Watching Abby go through the basics of backstrap was edifying - although this was an intermediate class, she reviewed things like winding two-color warp and making heddles, for the benefit of the newer weavers (those 5-6 year-olds on the Chinchero weaver scale.) I had been advised and coached by Abby over the last 8 years, but had never actually watched her handle a warp, so just seeing how she did pickup, opened sheds, and used her hands and tools was a special treat.
It was also remarkable to weave with Abby and then Laverne, almost back-to-back. I've learned to weave from these two people, but I'd never sat in a class where they showed beginners the basics before, and in both cases I got to see the teaching method in action and directly compare the styles. Abby is admittedly Chinchero-chauvinist, teaching The Way she grew up learning, while Laverne has amalgamated methods from a variety of traditional weavers in Peru, Bolivia, Chile, and Ecuador, from whom she has learned different techniques. Both of them have experience as educators, and so their teaching is deliberate and skillful, developed from an understanding of progressive levels of learning. This means I got to observe not only how to weave from the student's perspective, but also how to teach, which interests me because I have taught backstrap once or twice, and hope to have more opportunities.
Being around newer students, I also saw how the teaching translated into their understanding of how to weave. Abby's students are comfortable with Quechua terms like illawa and sonqopa (heddles and shed stick, which are the only system they use for opening sheds,) while Laverne's students adopt the clever "twisty sticks" (an extra cross held on two bound sticks that is used to help open both sheds), and heddle the alternating "pebble" sheds when using such patterns. The terminology and vocabulary of movement that each set of students picks up is different, but they're all learning traditional backstrap weaving and it's brilliant to see weavers growing up.
I've felt pride in being able to weave in this way, since I began in 2010, and having my skills confirmed by my teachers gives me a thrill of confidence, and motivation to keep growing. It has been intense, having so much exposure to my weaving people. This is a precious community we're creating, and I hope to nurture it.
So that's the overview. Then, there was the stuff I actually learned, and the whole process of absorbing the information. I got a lightning-fast demo of supplementary warp patterning in Abby's class (fast because I had to keep leaving because family,) and was glad that Laverne made me show her later, which helped me remember what the heck we did. It's kind of like learning a language: I can repeat things perfectly, in the moment, but ask me the word later and unless I wrote it down, it's gone. I made this warp immediately after Abby, which was fine and easy, but I very nearly forgot how it was done when asked to explain a week later. But I did figure it out. It's easy. I just have to write it down (or show Laverne, who is way more meticulous in sampling and nailing down techniques - she'll remember it!)

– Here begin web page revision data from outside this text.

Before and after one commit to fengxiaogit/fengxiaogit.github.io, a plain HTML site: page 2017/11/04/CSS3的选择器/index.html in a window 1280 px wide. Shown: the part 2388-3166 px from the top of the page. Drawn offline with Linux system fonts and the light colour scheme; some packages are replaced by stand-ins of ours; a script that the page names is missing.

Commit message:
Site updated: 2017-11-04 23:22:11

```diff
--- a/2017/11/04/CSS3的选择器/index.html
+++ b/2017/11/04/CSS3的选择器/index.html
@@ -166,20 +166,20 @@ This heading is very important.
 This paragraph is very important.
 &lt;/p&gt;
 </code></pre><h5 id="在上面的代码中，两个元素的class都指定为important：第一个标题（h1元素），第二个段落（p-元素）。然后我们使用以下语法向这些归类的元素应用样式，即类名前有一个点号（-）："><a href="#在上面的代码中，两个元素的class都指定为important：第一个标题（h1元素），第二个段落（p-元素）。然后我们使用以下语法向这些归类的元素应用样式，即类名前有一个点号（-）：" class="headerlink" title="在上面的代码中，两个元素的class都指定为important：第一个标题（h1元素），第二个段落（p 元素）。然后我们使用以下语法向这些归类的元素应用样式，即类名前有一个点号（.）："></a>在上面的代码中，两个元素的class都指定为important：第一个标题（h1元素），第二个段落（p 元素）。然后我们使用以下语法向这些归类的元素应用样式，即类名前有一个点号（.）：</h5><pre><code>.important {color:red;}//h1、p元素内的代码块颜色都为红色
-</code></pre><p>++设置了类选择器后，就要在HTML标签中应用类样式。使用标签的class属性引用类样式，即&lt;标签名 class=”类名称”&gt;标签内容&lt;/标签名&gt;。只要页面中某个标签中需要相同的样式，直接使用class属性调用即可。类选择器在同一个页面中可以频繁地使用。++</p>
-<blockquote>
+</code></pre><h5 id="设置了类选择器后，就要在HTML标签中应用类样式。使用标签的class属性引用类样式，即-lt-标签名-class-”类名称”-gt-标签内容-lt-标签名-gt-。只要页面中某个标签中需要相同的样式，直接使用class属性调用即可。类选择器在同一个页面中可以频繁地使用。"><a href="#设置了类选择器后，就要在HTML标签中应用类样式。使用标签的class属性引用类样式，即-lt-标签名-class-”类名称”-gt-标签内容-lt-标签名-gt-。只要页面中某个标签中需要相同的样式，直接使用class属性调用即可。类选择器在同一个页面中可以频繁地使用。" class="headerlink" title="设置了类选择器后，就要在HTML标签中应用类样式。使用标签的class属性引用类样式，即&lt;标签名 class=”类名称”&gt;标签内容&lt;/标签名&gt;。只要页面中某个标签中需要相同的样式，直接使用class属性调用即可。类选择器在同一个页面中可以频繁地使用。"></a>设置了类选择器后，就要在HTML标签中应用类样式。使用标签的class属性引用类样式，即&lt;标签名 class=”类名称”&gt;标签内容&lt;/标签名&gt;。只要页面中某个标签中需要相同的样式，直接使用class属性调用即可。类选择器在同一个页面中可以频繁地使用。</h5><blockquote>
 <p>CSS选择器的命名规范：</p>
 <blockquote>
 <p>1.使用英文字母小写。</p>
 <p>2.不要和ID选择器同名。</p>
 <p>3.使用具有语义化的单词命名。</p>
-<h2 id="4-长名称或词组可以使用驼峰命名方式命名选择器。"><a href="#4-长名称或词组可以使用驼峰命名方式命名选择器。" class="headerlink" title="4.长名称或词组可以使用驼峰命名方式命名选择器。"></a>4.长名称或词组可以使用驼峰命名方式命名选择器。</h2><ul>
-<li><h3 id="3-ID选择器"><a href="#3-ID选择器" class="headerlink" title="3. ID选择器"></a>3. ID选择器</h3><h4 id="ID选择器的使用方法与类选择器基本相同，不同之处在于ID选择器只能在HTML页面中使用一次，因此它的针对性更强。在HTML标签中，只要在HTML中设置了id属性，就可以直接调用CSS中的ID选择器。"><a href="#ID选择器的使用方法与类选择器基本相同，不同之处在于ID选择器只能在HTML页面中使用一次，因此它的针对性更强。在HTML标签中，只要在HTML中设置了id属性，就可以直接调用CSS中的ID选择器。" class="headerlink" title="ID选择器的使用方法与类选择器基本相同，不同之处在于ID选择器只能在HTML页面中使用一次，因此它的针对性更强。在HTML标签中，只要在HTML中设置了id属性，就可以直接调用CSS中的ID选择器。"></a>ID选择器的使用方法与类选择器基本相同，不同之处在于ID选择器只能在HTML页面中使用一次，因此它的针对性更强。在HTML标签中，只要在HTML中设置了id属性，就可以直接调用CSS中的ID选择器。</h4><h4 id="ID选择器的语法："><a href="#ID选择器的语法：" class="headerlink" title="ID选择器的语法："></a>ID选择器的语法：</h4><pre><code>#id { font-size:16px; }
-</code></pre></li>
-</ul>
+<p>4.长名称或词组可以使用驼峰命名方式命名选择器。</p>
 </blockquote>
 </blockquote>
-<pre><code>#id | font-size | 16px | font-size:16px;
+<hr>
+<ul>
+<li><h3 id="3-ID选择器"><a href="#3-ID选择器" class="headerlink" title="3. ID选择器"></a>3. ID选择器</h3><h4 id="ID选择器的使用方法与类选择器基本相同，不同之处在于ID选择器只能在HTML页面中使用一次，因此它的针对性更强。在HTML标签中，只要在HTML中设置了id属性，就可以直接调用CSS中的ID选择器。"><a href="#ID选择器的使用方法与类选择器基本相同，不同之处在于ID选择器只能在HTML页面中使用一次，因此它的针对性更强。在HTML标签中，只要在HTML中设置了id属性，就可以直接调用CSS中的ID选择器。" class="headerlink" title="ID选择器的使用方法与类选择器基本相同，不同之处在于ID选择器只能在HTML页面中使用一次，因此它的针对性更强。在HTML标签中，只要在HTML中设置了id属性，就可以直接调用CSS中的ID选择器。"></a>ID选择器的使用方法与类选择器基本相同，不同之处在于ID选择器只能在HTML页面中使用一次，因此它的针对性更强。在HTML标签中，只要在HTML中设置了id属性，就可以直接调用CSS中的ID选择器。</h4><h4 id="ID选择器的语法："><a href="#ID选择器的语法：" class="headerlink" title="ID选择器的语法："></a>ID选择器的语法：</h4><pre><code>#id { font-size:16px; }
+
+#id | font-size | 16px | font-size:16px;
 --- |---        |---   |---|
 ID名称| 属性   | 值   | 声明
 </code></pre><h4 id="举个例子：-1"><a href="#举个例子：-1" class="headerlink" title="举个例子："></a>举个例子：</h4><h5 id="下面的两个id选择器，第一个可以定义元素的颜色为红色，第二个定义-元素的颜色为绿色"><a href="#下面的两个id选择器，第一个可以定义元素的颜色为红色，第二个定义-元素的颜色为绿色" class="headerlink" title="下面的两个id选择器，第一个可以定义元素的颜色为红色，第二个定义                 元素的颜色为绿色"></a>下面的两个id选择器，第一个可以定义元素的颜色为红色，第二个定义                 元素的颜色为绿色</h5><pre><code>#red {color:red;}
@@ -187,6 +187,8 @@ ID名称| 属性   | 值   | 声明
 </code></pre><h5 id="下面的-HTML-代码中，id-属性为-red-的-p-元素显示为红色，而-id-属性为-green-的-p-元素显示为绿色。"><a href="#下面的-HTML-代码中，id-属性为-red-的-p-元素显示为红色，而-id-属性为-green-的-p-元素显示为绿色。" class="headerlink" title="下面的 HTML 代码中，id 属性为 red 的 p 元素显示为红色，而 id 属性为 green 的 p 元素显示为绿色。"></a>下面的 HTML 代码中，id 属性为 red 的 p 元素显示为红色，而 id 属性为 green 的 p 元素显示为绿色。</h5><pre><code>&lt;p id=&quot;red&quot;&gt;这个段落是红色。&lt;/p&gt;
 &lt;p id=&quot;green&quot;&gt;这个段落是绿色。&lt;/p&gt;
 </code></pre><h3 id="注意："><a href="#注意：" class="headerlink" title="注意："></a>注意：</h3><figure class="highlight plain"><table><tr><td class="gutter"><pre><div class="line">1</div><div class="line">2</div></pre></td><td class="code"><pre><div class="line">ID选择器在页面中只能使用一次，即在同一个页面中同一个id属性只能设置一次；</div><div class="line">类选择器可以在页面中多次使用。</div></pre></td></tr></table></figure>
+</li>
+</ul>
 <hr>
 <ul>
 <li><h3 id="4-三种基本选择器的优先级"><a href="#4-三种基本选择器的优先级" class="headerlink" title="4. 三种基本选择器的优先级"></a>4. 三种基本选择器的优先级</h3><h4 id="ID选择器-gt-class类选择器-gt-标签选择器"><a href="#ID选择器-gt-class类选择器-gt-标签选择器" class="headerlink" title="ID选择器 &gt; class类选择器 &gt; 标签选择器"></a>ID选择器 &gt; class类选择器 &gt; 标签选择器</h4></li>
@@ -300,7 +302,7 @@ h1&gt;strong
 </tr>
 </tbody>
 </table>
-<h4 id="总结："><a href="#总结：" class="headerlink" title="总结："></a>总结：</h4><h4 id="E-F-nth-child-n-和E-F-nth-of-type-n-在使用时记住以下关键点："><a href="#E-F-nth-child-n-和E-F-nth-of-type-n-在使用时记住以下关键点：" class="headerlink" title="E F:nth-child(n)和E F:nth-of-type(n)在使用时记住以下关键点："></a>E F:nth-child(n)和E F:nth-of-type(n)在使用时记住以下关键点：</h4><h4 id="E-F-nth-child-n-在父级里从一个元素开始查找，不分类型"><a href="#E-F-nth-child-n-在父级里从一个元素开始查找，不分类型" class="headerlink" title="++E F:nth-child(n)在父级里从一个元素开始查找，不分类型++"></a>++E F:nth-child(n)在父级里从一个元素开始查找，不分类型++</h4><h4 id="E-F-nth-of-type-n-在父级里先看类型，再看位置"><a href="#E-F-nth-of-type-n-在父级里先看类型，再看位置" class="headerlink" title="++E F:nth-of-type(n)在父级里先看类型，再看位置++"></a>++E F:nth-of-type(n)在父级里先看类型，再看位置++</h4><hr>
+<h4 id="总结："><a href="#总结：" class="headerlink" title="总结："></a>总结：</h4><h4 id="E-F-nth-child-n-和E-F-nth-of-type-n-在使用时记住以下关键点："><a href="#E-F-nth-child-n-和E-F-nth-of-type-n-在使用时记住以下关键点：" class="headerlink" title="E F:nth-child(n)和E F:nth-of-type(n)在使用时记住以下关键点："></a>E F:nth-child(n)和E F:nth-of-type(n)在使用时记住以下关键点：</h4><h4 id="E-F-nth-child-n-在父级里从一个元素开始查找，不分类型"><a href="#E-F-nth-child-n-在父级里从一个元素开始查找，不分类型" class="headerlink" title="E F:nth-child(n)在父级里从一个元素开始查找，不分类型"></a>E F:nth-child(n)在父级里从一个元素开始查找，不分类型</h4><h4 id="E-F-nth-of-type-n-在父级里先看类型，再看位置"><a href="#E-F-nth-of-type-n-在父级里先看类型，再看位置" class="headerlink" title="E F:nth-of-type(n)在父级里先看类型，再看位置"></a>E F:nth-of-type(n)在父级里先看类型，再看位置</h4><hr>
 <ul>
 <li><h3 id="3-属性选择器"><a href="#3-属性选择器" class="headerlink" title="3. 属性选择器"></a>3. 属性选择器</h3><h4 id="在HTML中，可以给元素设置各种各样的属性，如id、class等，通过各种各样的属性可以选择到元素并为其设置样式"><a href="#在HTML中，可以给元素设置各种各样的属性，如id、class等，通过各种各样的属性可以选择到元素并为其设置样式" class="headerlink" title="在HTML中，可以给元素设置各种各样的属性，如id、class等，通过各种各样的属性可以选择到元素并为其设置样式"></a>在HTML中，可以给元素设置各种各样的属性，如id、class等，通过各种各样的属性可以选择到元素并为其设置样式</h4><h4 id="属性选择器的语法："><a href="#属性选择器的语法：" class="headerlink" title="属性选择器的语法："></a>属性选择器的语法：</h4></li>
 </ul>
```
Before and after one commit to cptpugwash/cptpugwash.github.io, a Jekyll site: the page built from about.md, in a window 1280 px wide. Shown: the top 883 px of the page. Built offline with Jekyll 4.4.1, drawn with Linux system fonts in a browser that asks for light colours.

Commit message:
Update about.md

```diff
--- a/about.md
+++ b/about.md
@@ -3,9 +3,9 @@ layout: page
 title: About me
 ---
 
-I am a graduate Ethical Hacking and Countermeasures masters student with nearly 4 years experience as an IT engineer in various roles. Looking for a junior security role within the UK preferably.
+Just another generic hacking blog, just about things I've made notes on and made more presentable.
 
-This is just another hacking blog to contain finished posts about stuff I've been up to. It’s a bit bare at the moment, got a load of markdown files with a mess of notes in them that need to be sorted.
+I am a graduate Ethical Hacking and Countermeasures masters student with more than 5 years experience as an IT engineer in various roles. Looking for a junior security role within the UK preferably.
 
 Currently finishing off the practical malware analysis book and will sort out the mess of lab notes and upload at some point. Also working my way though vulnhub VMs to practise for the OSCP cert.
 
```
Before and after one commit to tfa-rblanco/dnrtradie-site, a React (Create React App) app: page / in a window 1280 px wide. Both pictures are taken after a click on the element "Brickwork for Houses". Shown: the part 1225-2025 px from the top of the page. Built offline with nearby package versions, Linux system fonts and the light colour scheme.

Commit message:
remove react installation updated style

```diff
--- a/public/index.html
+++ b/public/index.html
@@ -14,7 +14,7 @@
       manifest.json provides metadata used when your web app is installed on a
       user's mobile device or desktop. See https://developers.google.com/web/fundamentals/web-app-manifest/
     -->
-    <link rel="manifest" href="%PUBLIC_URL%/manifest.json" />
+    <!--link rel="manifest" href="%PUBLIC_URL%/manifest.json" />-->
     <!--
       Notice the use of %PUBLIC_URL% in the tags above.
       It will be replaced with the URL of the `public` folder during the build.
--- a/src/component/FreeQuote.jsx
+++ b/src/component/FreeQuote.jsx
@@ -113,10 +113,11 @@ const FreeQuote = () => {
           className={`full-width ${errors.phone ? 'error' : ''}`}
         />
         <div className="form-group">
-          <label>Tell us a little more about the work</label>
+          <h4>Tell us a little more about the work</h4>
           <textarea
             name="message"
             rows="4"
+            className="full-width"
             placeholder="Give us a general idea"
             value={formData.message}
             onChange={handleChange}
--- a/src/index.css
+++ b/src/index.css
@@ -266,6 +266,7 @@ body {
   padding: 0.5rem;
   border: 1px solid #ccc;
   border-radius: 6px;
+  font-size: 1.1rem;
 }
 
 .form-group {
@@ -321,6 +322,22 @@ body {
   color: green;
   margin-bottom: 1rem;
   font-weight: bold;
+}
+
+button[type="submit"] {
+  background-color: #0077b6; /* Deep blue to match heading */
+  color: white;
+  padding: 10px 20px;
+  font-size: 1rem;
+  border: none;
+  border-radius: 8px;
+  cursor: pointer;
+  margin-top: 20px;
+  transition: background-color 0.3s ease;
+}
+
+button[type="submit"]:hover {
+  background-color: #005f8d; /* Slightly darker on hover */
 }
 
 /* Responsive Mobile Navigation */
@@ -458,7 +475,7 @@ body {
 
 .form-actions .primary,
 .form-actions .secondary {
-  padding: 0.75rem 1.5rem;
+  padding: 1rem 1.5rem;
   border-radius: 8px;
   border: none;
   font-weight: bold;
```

The two-person warp winding method (shown above) with a header cord was my Holy Grail of things I wanted to learn, so I was crazy excited for that. Only thing is, it takes two people, so until I see Abby again, I can't exactly practice.
From Laverne, I got to learn two techniques I've been curious about for a long time: double weave and supplementary weft patterning. Both were completely new to me, so I had to focus and work to get a grip on the mechanics. They make a nice pairing because the patterns follow the same math, or logic, meaning they can be charted in the same way. So if I come up with a design in double weave, I could weave it with supplementary weft - although there are some considerations that make design choices more suited to one or the other. At any rate, my head and hands have been fully occupied with continuing to reinforce the type of thing shown below. I've followed through with my samples better than I usually do, being determined to keep these techniques in my tool kit.